Saudi Arabia has freed three high-profile women’s rights activists that were among a group of at least 10 who were arrested by the conservative government last week, according to fellow activists and Amnesty International. It was unclear why Aisha al-Manea, Hassa al-Sheikh, and Madeha Alajroush were freed while others, such as Loujain al-Hathloul, remain in custody. Al-Manea, al-Sheik, and Alajroush have all protested against the country’s driving ban, which is set to end next month, since the 1990s. The three activists were reportedly not among those named as traitors consorting with “enemies overseas” by state media during last week’s crackdown. Other women’s rights advocates have expressed concern that the remaining detainees will likely stay in jail for months before even being charged with a crime.

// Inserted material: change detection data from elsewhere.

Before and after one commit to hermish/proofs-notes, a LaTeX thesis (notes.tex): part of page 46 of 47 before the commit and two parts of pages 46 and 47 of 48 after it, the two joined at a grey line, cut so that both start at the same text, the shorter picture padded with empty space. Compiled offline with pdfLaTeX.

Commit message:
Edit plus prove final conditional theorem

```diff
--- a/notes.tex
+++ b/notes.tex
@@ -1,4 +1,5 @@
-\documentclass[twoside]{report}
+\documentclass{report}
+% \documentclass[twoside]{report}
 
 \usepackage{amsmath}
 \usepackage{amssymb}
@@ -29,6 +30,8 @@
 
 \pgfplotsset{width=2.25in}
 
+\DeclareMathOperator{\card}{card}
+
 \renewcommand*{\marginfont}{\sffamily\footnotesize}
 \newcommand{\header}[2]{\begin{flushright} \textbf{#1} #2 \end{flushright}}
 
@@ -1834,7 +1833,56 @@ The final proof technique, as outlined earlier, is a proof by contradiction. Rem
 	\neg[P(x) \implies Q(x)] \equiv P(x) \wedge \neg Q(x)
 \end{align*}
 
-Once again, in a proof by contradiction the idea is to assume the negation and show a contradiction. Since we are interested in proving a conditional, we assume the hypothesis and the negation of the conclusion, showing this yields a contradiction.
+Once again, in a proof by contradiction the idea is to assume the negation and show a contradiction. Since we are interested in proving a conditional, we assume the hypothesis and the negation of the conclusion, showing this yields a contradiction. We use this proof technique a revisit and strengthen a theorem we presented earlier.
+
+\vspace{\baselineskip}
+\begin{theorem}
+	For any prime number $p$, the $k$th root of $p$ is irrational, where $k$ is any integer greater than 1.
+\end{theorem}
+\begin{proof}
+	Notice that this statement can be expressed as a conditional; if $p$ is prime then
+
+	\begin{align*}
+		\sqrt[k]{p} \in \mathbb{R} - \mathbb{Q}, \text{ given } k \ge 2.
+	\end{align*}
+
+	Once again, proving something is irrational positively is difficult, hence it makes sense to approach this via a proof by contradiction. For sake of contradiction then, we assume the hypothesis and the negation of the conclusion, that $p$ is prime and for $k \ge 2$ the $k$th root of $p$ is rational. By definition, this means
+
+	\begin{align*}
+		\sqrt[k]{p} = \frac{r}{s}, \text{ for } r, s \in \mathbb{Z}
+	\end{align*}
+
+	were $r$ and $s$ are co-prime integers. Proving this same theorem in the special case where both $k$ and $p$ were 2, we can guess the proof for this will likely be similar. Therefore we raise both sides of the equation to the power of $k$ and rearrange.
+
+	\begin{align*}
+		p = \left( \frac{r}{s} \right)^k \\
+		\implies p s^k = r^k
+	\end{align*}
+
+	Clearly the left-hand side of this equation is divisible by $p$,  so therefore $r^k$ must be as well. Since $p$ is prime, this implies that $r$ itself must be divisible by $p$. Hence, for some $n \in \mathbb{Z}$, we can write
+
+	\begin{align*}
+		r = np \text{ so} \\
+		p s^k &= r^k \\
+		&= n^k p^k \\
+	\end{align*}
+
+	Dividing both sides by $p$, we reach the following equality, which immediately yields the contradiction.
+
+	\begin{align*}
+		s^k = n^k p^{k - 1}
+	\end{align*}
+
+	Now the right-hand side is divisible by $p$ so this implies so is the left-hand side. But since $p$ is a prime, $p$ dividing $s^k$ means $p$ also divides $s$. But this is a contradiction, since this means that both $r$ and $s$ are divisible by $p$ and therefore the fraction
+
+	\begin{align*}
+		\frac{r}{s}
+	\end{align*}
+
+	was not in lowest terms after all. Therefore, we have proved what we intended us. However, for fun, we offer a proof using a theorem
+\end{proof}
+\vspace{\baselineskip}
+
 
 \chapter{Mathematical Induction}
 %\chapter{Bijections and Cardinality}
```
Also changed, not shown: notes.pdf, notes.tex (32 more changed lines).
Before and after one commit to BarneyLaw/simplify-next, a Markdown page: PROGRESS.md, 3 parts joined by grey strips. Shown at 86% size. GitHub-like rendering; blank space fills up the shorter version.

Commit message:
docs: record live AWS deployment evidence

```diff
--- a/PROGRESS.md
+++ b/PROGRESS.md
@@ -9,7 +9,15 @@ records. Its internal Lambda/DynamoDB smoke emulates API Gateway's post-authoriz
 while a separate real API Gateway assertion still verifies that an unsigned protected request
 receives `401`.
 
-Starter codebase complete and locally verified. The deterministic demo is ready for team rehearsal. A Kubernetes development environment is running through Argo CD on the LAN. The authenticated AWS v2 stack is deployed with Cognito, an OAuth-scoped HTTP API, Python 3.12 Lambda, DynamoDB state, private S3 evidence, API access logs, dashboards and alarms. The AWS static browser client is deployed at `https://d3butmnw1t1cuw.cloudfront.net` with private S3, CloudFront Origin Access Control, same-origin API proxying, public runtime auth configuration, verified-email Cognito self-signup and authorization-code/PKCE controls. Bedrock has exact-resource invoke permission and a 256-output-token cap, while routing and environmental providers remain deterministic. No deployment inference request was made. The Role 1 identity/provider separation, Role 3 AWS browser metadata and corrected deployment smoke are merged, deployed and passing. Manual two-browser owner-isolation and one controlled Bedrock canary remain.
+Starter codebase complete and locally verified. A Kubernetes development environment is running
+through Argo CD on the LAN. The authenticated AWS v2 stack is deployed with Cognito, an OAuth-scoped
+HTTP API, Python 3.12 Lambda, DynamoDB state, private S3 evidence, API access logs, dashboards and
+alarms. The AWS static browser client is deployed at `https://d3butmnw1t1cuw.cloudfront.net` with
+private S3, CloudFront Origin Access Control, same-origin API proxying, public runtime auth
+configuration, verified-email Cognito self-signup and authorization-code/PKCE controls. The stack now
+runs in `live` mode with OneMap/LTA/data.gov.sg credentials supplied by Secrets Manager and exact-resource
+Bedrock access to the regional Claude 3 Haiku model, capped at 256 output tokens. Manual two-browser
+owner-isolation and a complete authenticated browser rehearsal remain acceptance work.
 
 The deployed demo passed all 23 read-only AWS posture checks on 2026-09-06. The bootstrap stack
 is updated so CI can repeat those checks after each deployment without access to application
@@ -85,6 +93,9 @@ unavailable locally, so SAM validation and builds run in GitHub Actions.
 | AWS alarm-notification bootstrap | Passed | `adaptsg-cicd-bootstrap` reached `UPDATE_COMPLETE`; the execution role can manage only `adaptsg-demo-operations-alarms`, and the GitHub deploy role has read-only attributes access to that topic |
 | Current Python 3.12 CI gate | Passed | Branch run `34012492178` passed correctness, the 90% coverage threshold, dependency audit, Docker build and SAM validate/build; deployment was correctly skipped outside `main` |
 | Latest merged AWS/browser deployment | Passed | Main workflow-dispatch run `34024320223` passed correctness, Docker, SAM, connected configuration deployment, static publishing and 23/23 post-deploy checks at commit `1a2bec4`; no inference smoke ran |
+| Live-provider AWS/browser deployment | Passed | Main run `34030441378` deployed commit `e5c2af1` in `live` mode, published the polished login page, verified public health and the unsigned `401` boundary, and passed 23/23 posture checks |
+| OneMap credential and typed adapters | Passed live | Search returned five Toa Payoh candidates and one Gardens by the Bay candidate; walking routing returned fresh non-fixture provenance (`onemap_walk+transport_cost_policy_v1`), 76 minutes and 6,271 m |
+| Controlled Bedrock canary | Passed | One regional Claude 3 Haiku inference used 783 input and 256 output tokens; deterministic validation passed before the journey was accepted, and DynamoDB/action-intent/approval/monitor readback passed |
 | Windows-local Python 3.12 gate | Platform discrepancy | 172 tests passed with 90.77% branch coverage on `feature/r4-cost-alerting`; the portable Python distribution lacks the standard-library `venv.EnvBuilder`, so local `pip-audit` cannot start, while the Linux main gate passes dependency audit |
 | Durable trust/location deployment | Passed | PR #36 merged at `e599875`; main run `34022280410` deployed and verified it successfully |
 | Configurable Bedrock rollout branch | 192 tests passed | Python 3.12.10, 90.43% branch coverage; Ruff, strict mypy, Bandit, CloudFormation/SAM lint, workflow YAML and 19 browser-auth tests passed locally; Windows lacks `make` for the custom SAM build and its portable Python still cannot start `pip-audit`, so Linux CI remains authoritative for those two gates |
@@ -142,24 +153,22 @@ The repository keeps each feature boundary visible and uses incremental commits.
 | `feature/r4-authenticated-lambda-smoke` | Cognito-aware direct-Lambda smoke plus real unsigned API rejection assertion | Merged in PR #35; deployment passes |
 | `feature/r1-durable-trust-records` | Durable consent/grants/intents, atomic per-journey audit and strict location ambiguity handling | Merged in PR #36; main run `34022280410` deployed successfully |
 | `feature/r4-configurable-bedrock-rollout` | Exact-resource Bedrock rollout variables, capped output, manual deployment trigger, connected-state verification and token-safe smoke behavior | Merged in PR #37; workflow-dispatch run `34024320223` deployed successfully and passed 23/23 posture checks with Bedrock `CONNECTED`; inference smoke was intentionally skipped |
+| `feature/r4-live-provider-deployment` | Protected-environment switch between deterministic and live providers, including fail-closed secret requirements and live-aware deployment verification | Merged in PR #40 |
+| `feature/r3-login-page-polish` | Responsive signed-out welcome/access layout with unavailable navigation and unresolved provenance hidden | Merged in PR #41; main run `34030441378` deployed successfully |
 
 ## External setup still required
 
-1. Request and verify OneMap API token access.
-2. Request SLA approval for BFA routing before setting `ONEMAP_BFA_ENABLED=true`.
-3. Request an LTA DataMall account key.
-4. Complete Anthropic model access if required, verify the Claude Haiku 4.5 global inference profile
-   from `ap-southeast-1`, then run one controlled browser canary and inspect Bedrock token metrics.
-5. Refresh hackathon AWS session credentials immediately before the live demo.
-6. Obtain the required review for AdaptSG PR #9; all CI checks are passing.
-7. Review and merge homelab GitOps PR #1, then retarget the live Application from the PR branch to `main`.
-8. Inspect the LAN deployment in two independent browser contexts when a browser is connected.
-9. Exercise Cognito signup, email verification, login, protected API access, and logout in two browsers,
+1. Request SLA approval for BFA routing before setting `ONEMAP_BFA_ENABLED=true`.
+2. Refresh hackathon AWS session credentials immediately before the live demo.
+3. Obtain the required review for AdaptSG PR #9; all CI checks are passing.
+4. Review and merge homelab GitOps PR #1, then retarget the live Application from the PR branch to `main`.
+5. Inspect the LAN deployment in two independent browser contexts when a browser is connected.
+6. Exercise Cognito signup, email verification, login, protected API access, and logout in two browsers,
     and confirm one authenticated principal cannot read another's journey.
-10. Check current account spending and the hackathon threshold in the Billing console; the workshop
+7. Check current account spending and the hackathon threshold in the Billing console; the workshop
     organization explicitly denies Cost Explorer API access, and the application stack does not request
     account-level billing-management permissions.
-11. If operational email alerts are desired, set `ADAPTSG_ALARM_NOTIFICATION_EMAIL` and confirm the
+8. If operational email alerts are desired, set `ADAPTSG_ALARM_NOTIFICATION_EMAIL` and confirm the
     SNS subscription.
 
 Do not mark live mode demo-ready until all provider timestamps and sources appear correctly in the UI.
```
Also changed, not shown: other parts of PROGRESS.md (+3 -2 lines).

While new Saudi crown Prince Mohammad bin Salman has been hailed for helping end the women’s driving ban, he has faced criticism over his apparent manipulation of his aged father, King Salman, who he has allegedly prevented from meeting his wife, Princess Fahda bint Falah al Hathleen, for more than two years. According to Reuters, moves toward providing women with greater rights have also been “accompanied by a crackdown on dissent” in the Muslim kingdom. Activists and diplomats have said that the arrests may be a move to appease conservatives upset by the kingdom’s progressive trend, as well as a warning to activists to not question what rights the government is willing to allow them.
Read the full story at Reuters.